Residents and visitors breathe dark, smoggy air in the cities, and partly because the problems are so serious, China is committed to work for “ecological civilization.”
For me and my fellow Whiteheadians, the need to keep this kind of thinking alive was intensified by the global environmental crisis. The victory of value-free research disciplines has rendered universities more part of the problem than part of the solution.
My argument is that thinking that leaves subjects out of the picture not only ignores the fundamental reality, but also does practical damage.
The Earth is typically thought of as nothing but stuff — an idea so commonplace that it’s hard to imagine it having any kind of history at all. It’s “just the way the world is.”
Today many agree that we need a “paradigm change.” The “Seizing an Alternative” conference is about encouraging and implementing such a change.
The data of our conscious experience are all what Whitehead calls societies, and the vast majority of our thoughts are about societies.
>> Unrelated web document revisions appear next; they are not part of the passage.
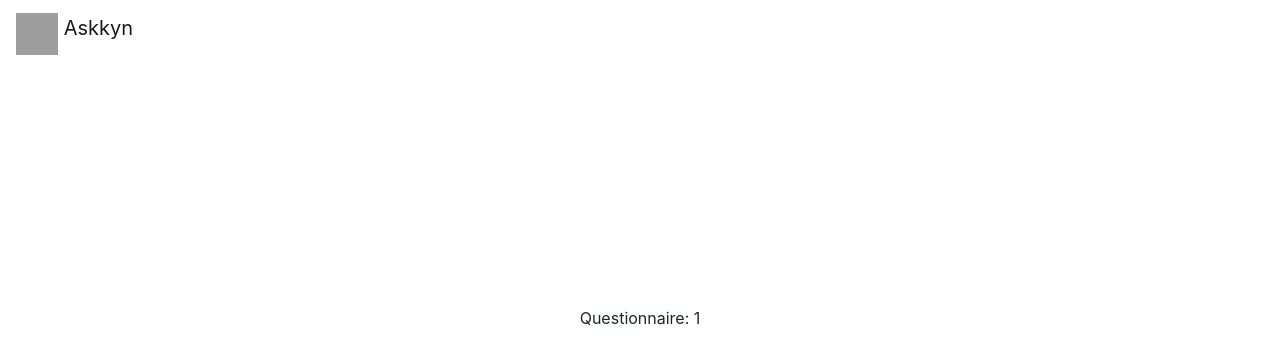
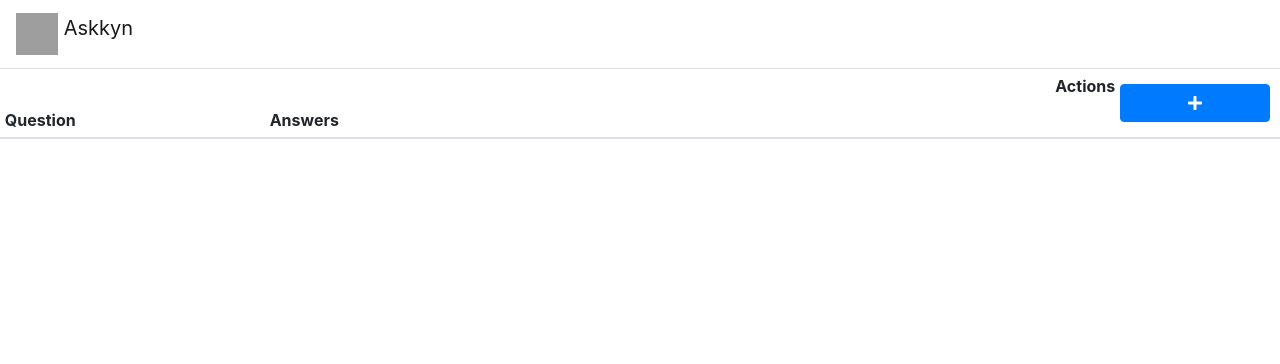
Before and after one commit to alvarolorentedev/askkyn-app, a React (Create React App) app: page /session/1/questionnaire in a window 1280 px wide. Shown: the top 364 px of the page. Built offline with nearby package versions, Linux system fonts and the light colour scheme; grey boxes are pictures that could not be loaded; what pouchdb would draw is missing.

Commit message:
Alvaro | added questionaire generation

```diff
--- a/src/App.scss
+++ b/src/App.scss
@@ -34,32 +34,3 @@ body, #main {
     }
   }
 }
-
-.table {
-  thead {
-      th {
-        vertical-align: baseline;
-        .actions {
-          display: flex;
-          justify-content: flex-end;
-          Button {
-            margin-left: $default-spacing;
-            margin-right: $default-spacing;
-          }
-        }
-      }
-  }
-  td {
-      .actions {
-        display: flex;
-        justify-content: flex-end;
-        Button {
-          margin-left: $default-spacing;
-          margin-right: $default-spacing;
-        }
-      }
-      .extra-padding{
-        margin-top: 10px;
-      }
-  }
-}
--- a/src/components/questionnaire/index.jsx
+++ b/src/components/questionnaire/index.jsx
@@ -1,11 +1,66 @@
 import * as React from "react"
-import { useEffect } from "react"
+import { useEffect, useState } from "react"
 import "./index.scss"
+import { Button, Table, Form } from "react-bootstrap"
+import {FontAwesomeIcon} from "@fortawesome/react-fontawesome"
 
 const QuestionnairePage = ({ sessionId, finishedLoading }) => {
+  const [questions, setQuestions] = useState([]);
   useEffect(finishedLoading ,[finishedLoading]);
 
-  return (<div id="container">Questionnaire: {sessionId}</div>)
+  const addQuestions = () => {
+    setQuestions([...questions, {
+      question: "",
+      answers: [],
+    }])
+  }
+  const removeQuestions = (indexToDelete) => setQuestions(questions.filter((_, index) =>  index !== indexToDelete))
+  const updateQuestion = (indexToChange, field, value) =>
+    setQuestions(questions.map((question, index) =>  indexToChange === index ? {...question, [field]: value } : question ))
+
+  const updateAnswer = (indexQuestion, indexAnswer, field, value) =>
+    updateQuestion(indexQuestion, "answers", questions[indexQuestion].answers.map((answer, index) => indexAnswer === index ? {...answer, [field]: value } : answer ))
+  const AddAnswer = (indexQuestion) =>
+    updateQuestion(indexQuestion, "answers", [...questions[indexQuestion].answers, { value: "" }])
+  const removeAnswer = (indexQuestion, indexToDelete) =>
+    updateQuestion(indexQuestion, "answers", questions[indexQuestion].answers.filter((_, index) =>  index !== indexToDelete))
+
+  return (<>
+    <Table striped hover size="sm" data-testid="main-table">
+        <thead>
+            <tr>
+                <th>Question</th>
+                <th>Answers</th>
+                <th><div className="actions">
+                    Actions
+                    <Button onClick={addQuestions} ><FontAwesomeIcon icon={['fas', 'plus']} /></Button>
+                </div></th>
+            </tr>
+        </thead>
+        <tbody>
+          {
+            questions.map((question, index) =>
+              (<tr key={`question_${index}`}>
+                <td>
+                  <Form.Control type="text" placeholder="Enter Question" value={question.question} onChange={(event) => updateQuestion(index, "question", event.target.value)} />
+                </td>
+                <td>{question.answers.map((answer, indexAnswer) =>
+                  (<>
+                    <Form.Control type="text" placeholder="Enter Answer" value={answer.value} onChange={(event) => updateAnswer(index, indexAnswer, "value", event.target.value)} />
+                    <Button onClick={() => removeAnswer(index, indexAnswer)}><FontAwesomeIcon icon={['fas', 'trash']} /></Button>
+                  </>))}
+                </td>
+                <td>
+                  <div className="actions">
+                    <Button onClick={() => updateQuestion(index, "answers", [...question.answers, { value: "" }])}><FontAwesomeIcon icon={['fas', 'plus']} /></Button>
+                    <Button onClick={() => removeQuestions(index)}><FontAwesomeIcon icon={['fas', 'trash']} /></Button>
+                  </div>
+                </td>
+              </tr>))
+          }
+        </tbody>
+    </Table>
+  </>)
 }
 
 export const Questionnaire = (props) => <QuestionnairePage {...props} />;
--- a/src/components/questionnaire/index.scss
+++ b/src/components/questionnaire/index.scss
@@ -1,10 +1,30 @@
-#container {
-    height:500px;
-    width:100%;
-    position:relative;
-    display: flex; /* or inline-flex */
-    flex-flow: column wrap;
-    justify-content: center;
-    align-items:center;
-    align-content: center;
-}
+@import "../../App.scss";
+
+.table {
+    thead {
+        th {
+          vertical-align: baseline;
+          .actions {
+            display: flex;
+            justify-content: flex-end;
+            Button {
+              margin-left: $default-spacing;
+              margin-right: $default-spacing;
+            }
+          }
+        }
+    }
+    td {
+        .actions {
+          display: flex;
+          justify-content: flex-end;
+          Button {
+            margin-left: $default-spacing;
+            margin-right: $default-spacing;
+          }
+        }
+        .extra-padding{
+          margin-top: 10px;
+        }
+    }
+  }
--- a/src/components/start/index.jsx
+++ b/src/components/start/index.jsx
@@ -20,10 +20,10 @@ const StartPage = ({ navigate, finishedLoading, create, join }) => {
         navigate(`session/${identifier}/answers/${name}`)
   }
   return (<div id="container">
-    <Button onClick={onCreate}> Create New</Button>
-    <Form.Control type="text" placeholder="Enter Name" value={ name } onChange={(event) => setName(event.target.value)} />
-    <Form.Control type="text" placeholder="Enter Identifier" value={ identifier } onChange={(event) => setIdentifier(event.target.value)} />
-    <Button onClick={onJoin}> Join </Button>
+    <Button className="btn-start" onClick={onCreate}> Create New</Button>
+    <Form.Control className="form-control-start" type="text" placeholder="Enter Name" value={ name } onChange={(event) => setName(event.target.value)} />
+    <Form.Control className="form-control-start" type="text" placeholder="Enter Identifier" value={ identifier } onChange={(event) => setIdentifier(event.target.value)} />
+    <Button className="btn-start" onClick={onJoin}> Join </Button>
   </div>)
 }
 
--- a/src/components/start/index.scss
+++ b/src/components/start/index.scss
@@ -1,3 +1,5 @@
+@import "../../App.scss";
+
 #container {
     height:500px;
     width:100%;
@@ -9,12 +11,12 @@
     align-content: center;
 }
 
-.btn-primary {
+.btn-start {
     width: 150px;
     margin: 10px;
 }
 
-.form-control {
+.form-control-start {
     width: 200px;
     margin: 10px;
 }
```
Whitehead is distinctive, if not unique, in making ecological relations primary in the interpretation of reality.